Manufacturing adopts IoT, open systems, de-siloing and collaboration
- Or at least that’s the hope of the ecosystem builders
- They see learnings from IT and now the telecoms industry being applied to manufacturing
- And they see industrial IoT driven by 5G and the cloud as the way in
The Hannover Messe 2019 is on this week in Germany. Industrial technology is the speciality and the show seems to exhibit more and more crossover with telecoms every year. Of course there’s IoT and the expectation that 5G will really bring that sector to age. But even the buzz topics match up: “Discover future technologies like AI, blockchain and edge computing,” cries one large exhibitor.
This convergence is being platformed and ecosystemised with at least two major announcements so far.
There’s the Open Industry 4.0 Alliance, which claims to be building an open ecosystem for the digital transformation of industrial manufacturing plants.
And there’s the Open Manufacturing Platform (OMP), launched by Microsoft and the BMW Group which styles itself as a “new initiative to drive open industrial IoT development and to help grow a community to build future Industry 4.0 solutions.”
Those buzzwords ‘open’, ‘ecosystem’, ‘platform’, ‘IoT’ betray the fact that the push is on to promote the benefits of open systems, de-siloing and collaboration and extend the learnings of the IT industry out to the industrial sector, where the technology is still very often proprietary and non-interoperable.
The Open Industry 4.0 Alliance is formed from the mechanical engineering, industrial automation and software industries, although the alliance is open to all companies. The founders say they want to overcome proprietary solutions and give a decisive boost to the digital transformation of the European industry. The goal is to get 80 per cent of the machines in a smart factory to speak the same language
Founding members include Beckhoff, Endress+Hauser Group, Hilscher, ifm, KUKA, MULTIVAC and SAP and other members include Balluff Group, Gebhardt Fördertechnik, Pepperl+Fuchs, ARVOS GmbH | SCHMIDTSCHE SCHACK, SAMSON and WIKA Alexander Wiegand.
The alliance points out that operations in factories, plants and logistics centers in midmarket and large enterprises are characterized by heterogeneity — many different systems from many different manufacturers with proprietary and varying standards in connectivity, data management, IT security and collaboration. This hotchpotch brings with it all the usual barriers to agility and scalability.
The Open Industry 4.0 Alliance offerings includes four modules — Device Connectivity, Edge, Operator Cloud, and Cloud Central — plus an associated service offering. Device Connectivity establishes the connection to the machines and sensors. Edge is the central node for all the important and locally necessary functions in the factory. Operator Cloud is the central node in the customer’s company that an open layer and supports all enterprise-centric functions and applications. Finally, Cloud Central enables the bidirectional exchange of data between companies, such as master data and measurement data from calibrations, as well as information including technical documentation and repair manuals.

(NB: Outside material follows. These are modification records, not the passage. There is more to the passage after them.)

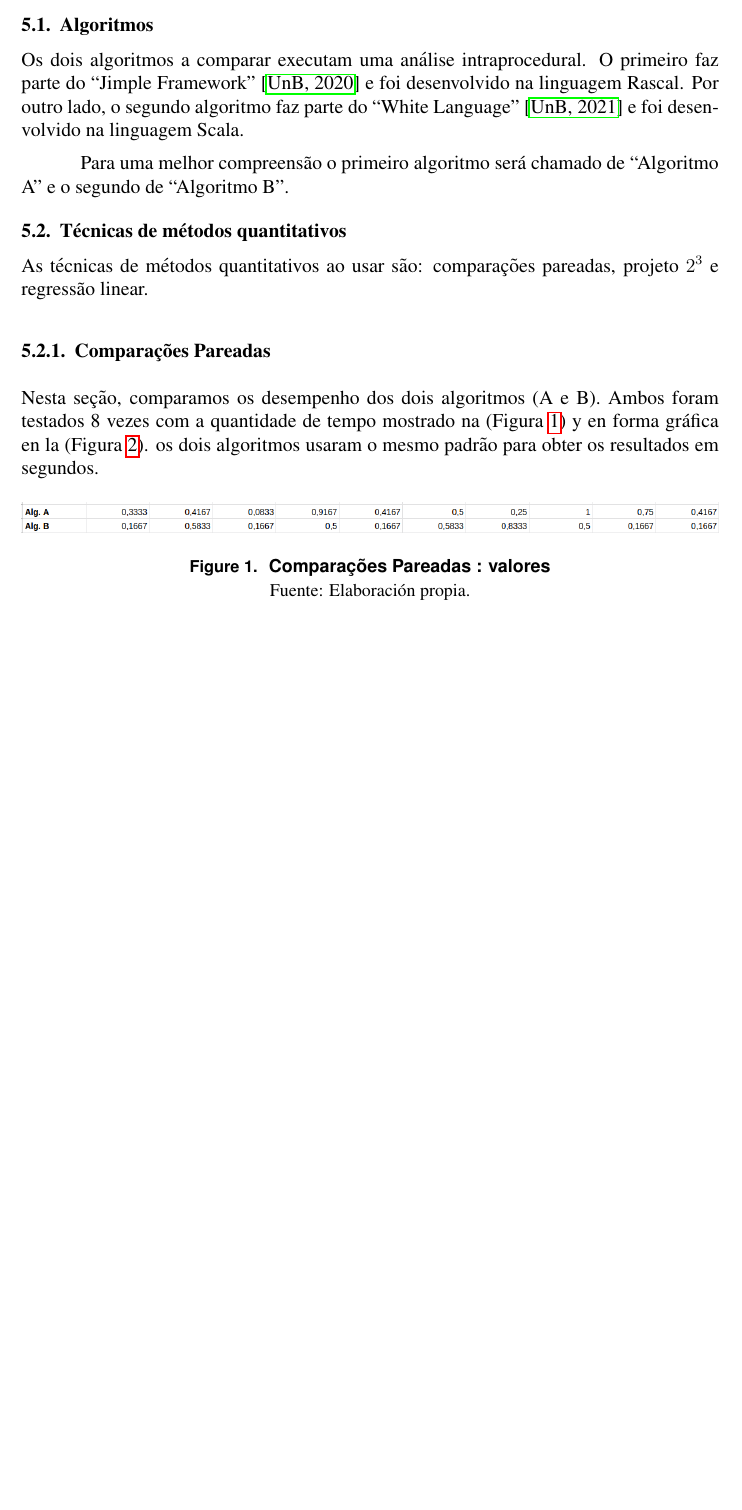
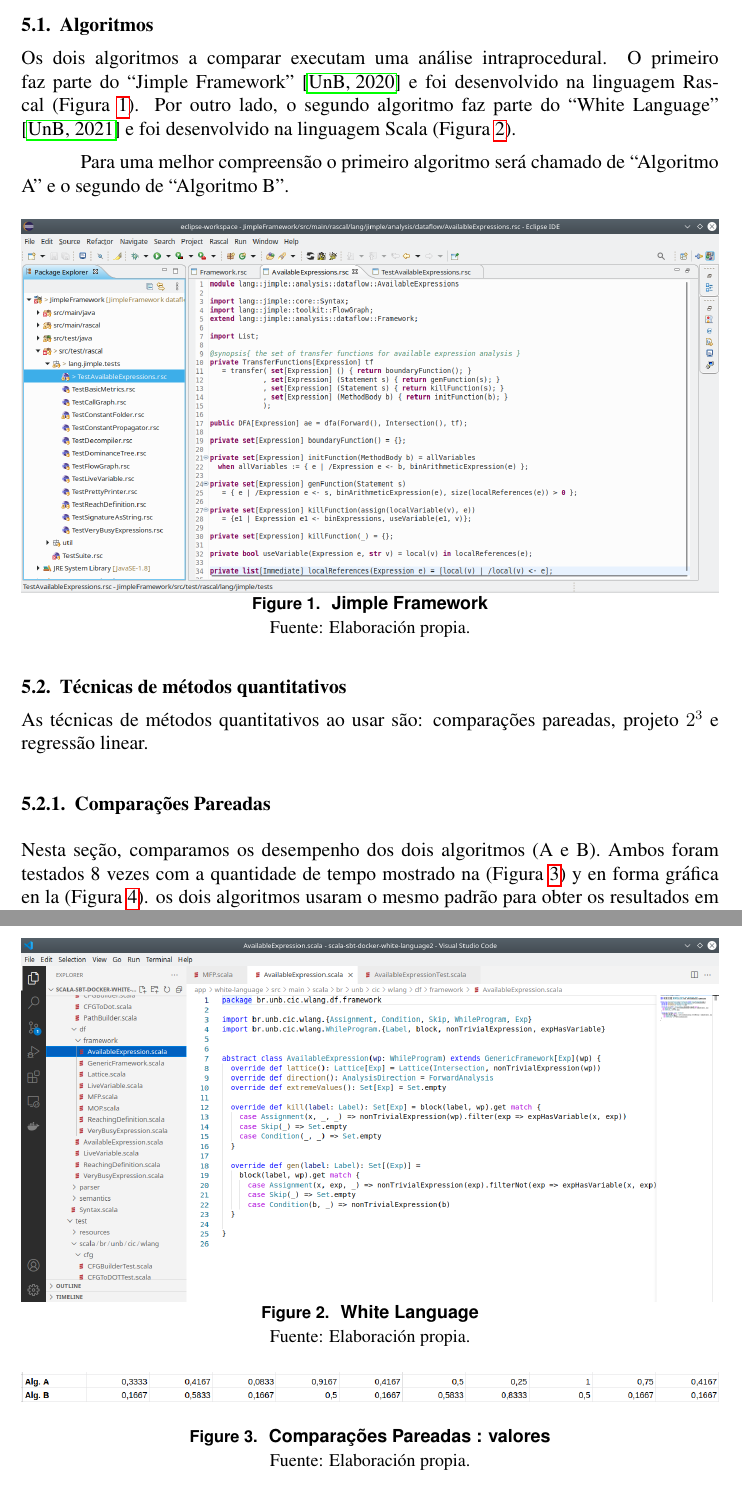
Before and after one commit to Jclavo/final-project-MQ-UnB, a LaTeX document (main.tex): part of page 2 of 5 before the commit and two parts of pages 2 and 3 of 6 after it, the two joined at a grey line, cut so that both start at the same text, the shorter picture padded with empty space. Compiled offline with pdfLaTeX.

Commit message:
add pics for algorithms

```diff
--- a/main.tex
+++ b/main.tex
@@ -70,9 +70,33 @@ Inicialmente, a metodologia vai envolver uma revisão do código dos dois algori
 
 \subsection{Algoritmos}
 
-Os dois algoritmos a comparar executam uma análise intraprocedural. O primeiro faz parte do ``Jimple Framework'' \cite{jimple_web} e foi desenvolvido na linguagem Rascal. Por outro lado, o segundo algoritmo faz parte do ``White Language'' \cite{while_lang_web} e foi desenvolvido na linguagem Scala.
+Os dois algoritmos a comparar executam uma análise intraprocedural. O primeiro faz parte do ``Jimple Framework'' \cite{jimple_web} e foi desenvolvido na linguagem Rascal (Figura~\ref{figure:jimple_framework}). Por outro lado, o segundo algoritmo faz parte do ``White Language'' \cite{while_lang_web} e foi desenvolvido na linguagem Scala (Figura~\ref{figure:while_lang}).
 
 Para uma melhor compreensão o primeiro algoritmo será chamado de ``Algoritmo A'' e o segundo de ``Algoritmo B''.
+
+\begin{figure}[!ht]
+	\begin{center}
+		\includegraphics[width=1\textwidth]{images/jimple_framework}
+	\end{center}
+	\begin{center}
+		\vskip -0.5cm
+		\caption{\label{figure:jimple_framework}
+			\small{Jimple Framework}}
+		{\small{Fuente: Elaboración propia.}}
+	\end{center}
+\end{figure}
+
+\begin{figure}[!ht]
+	\begin{center}
+		\includegraphics[width=1\textwidth]{images/while_lang}
+	\end{center}
+	\begin{center}
+		\vskip -0.5cm
+		\caption{\label{figure:while_lang}
+			\small{White Language}}
+		{\small{Fuente: Elaboración propia.}}
+	\end{center}
+\end{figure}
 
 
 \subsection{Técnicas de métodos quantitativos}
```
Also changed, not shown: images/jimple_framework.png (added), images/while_lang.png (added), main.pdf.
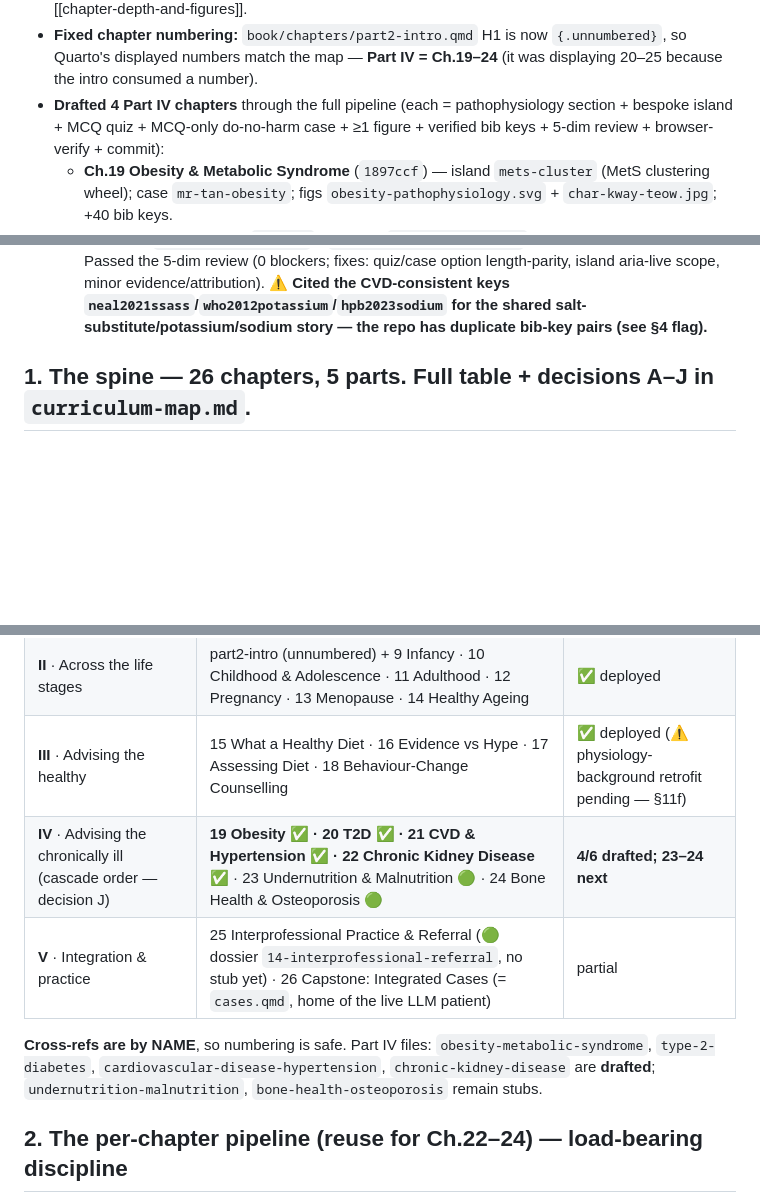
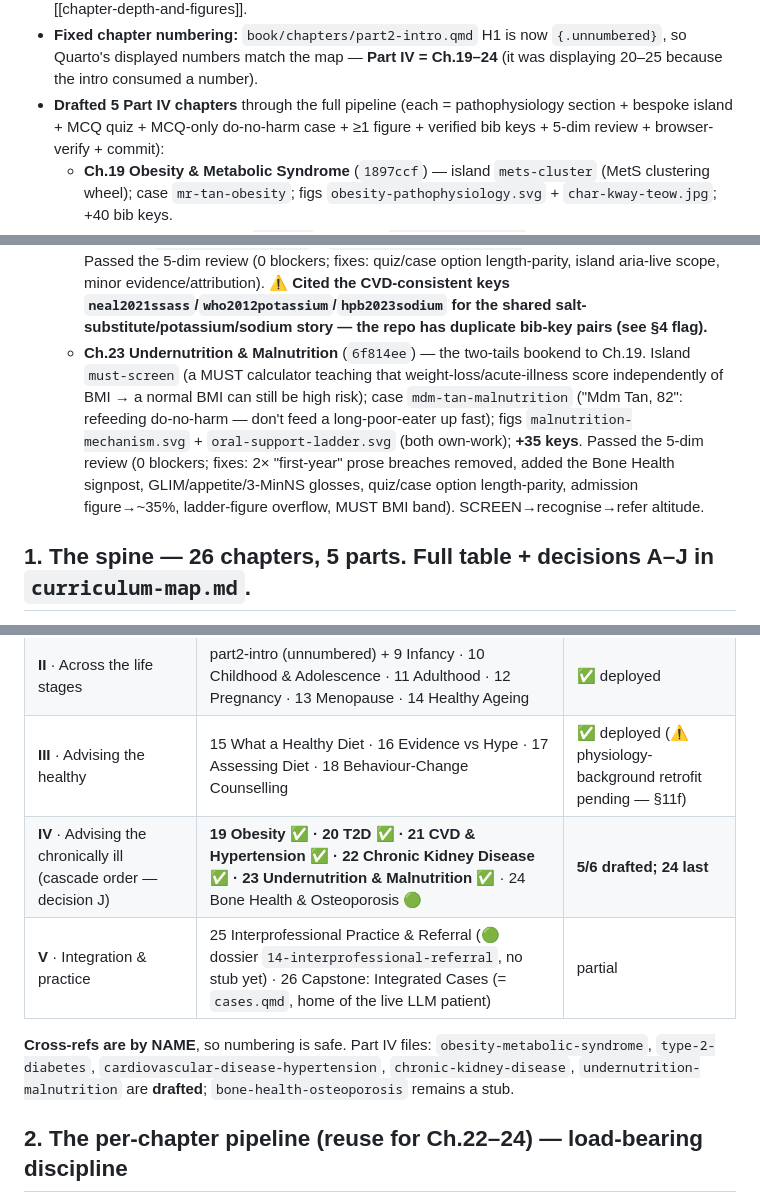
Before and after one commit to nusmedicine/nutrition, a Markdown page: HANDOVER.md, 3 parts joined by grey strips. GitHub-like rendering; blank space fills up the shorter version.

```diff
--- a/HANDOVER.md
+++ b/HANDOVER.md
@@ -33,7 +33,7 @@
   chapter beyond the island + case persona). Memory [[chapter-depth-and-figures]].
 - **Fixed chapter numbering:** `book/chapters/part2-intro.qmd` H1 is now `{.unnumbered}`, so Quarto's displayed
   numbers match the map — **Part IV = Ch.19–24** (it was displaying 20–25 because the intro consumed a number).
-- **Drafted 4 Part IV chapters** through the full pipeline (each = pathophysiology section + bespoke island +
+- **Drafted 5 Part IV chapters** through the full pipeline (each = pathophysiology section + bespoke island +
   MCQ quiz + MCQ-only do-no-harm case + ≥1 figure + verified bib keys + 5-dim review + browser-verify + commit):
   - **Ch.19 Obesity & Metabolic Syndrome** (`1897ccf`) — island `mets-cluster` (MetS clustering wheel); case
     `mr-tan-obesity`; figs `obesity-pathophysiology.svg` + `char-kway-teow.jpg`; +40 bib keys.
@@ -49,6 +49,13 @@
     (0 blockers; fixes: quiz/case option length-parity, island aria-live scope, minor evidence/attribution).
     **⚠ Cited the CVD-consistent keys `neal2021ssass`/`who2012potassium`/`hpb2023sodium` for the shared
     salt-substitute/potassium/sodium story — the repo has duplicate bib-key pairs (see §4 flag).**
+  - **Ch.23 Undernutrition & Malnutrition** (`6f814ee`) — the two-tails bookend to Ch.19. Island `must-screen`
+    (a MUST calculator teaching that weight-loss/acute-illness score independently of BMI → a normal BMI can
+    still be high risk); case `mdm-tan-malnutrition` ("Mdm Tan, 82": refeeding do-no-harm — don't feed a
+    long-poor-eater up fast); figs `malnutrition-mechanism.svg` + `oral-support-ladder.svg` (both own-work);
+    **+35 keys**. Passed the 5-dim review (0 blockers; fixes: 2× "first-year" prose breaches removed, added the
+    Bone Health signpost, GLIM/appetite/3-MinNS glosses, quiz/case option length-parity, admission figure→~35%,
+    ladder-figure overflow, MUST BMI band). SCREEN→recognise→refer altitude.
 
 ## 1. The spine — 26 chapters, 5 parts. Full table + decisions A–J in `curriculum-map.md`.
 
@@ -59,12 +66,12 @@ Legend: ✅ drafted (deployed once pushed) · 🟢 dossier verified · stub = "i
 | **I** · The metabolic & physiological basis | 1–8 | ✅ deployed |
 | **II** · Across the life stages | part2-intro (unnumbered) + 9 Infancy · 10 Childhood & Adolescence · 11 Adulthood · 12 Pregnancy · 13 Menopause · 14 Healthy Ageing | ✅ deployed |
 | **III** · Advising the healthy | 15 What a Healthy Diet · 16 Evidence vs Hype · 17 Assessing Diet · 18 Behaviour-Change Counselling | ✅ deployed (⚠ physiology-background retrofit pending — §11f) |
-| **IV** · Advising the chronically ill (cascade order — decision J) | **19 Obesity ✅ · 20 T2D ✅ · 21 CVD & Hypertension ✅ · 22 Chronic Kidney Disease ✅** · 23 Undernutrition & Malnutrition 🟢 · 24 Bone Health & Osteoporosis 🟢 | **4/6 drafted; 23–24 next** |
+| **IV** · Advising the chronically ill (cascade order — decision J) | **19 Obesity ✅ · 20 T2D ✅ · 21 CVD & Hypertension ✅ · 22 Chronic Kidney Disease ✅ · 23 Undernutrition & Malnutrition ✅** · 24 Bone Health & Osteoporosis 🟢 | **5/6 drafted; 24 last** |
 | **V** · Integration & practice | 25 Interprofessional Practice & Referral (🟢 dossier `14-interprofessional-referral`, no stub yet) · 26 Capstone: Integrated Cases (= `cases.qmd`, home of the live LLM patient) | partial |
 
 **Cross-refs are by NAME**, so numbering is safe. Part IV files: `obesity-metabolic-syndrome`, `type-2-diabetes`,
-`cardiovascular-disease-hypertension`, `chronic-kidney-disease` are **drafted**; `undernutrition-malnutrition`,
-`bone-health-osteoporosis` remain stubs.
+`cardiovascular-disease-hypertension`, `chronic-kidney-disease`, `undernutrition-malnutrition` are **drafted**;
+`bone-health-osteoporosis` remains a stub.
 
 ## 2. The per-chapter pipeline (reuse for Ch.22–24) — load-bearing discipline
 
```
Also changed, not shown: other parts of HANDOVER.md (+25 -27 lines), research/00-overview/curriculum-map.md (+5 -4 lines).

SAP acts as a sort of technological anchor tenant and glue to the alliance and the point is made that connections to SAP solutions “helps ensure that business processes such as manufacturing execution, warehouse management or plant maintenance are collaborative across company boundaries with partner companies.” Microsoft performs a similar role for the Open Manufacturing Platform.
Microsoft and BMW
At Hannover Messe, Microsoft and the BMW Group also announced a new community initiative to flatten silos and boost systems interoperability in the manufacturing sector where, it claims, production and profitability can be hindered by complex, proprietary systems that create data silos and slow productivity.
The Open Manufacturing Platform (OMP) is designed to support the development of smart factory solutions that will be shared by OMP participants across the automotive and broader manufacturing sectors.
The goal is to significantly accelerate future industrial IoT developments, shorten time to value and drive production efficiencies while addressing common industrial challenges.
The initiative is built on the Microsoft Azure industrial IoT cloud platform and the OMP is intended to provide community members with a reference architecture with open source components based on open industrial standards and an open data model.
In addition to facilitating collaboration, this platform approach is designed to unlock and standardize data models that enable analytics and machine learning scenarios — data that has traditionally been managed in proprietary systems.
“Microsoft is joining forces with the BMW Group to transform digital production efficiency across the industry,” said Scott Guthrie, executive vice president, Microsoft Cloud + AI Group. “Our commitment to building an open community will create new opportunities for collaboration across the entire manufacturing value chain.”
With currently over 3,000 machines, robots and autonomous transport systems connected with the BMW Group IoT platform, which is built on Microsoft Azure’s cloud, IoT and AI capabilities, the BMW Group plans to contribute relevant initial use cases to the OMP community.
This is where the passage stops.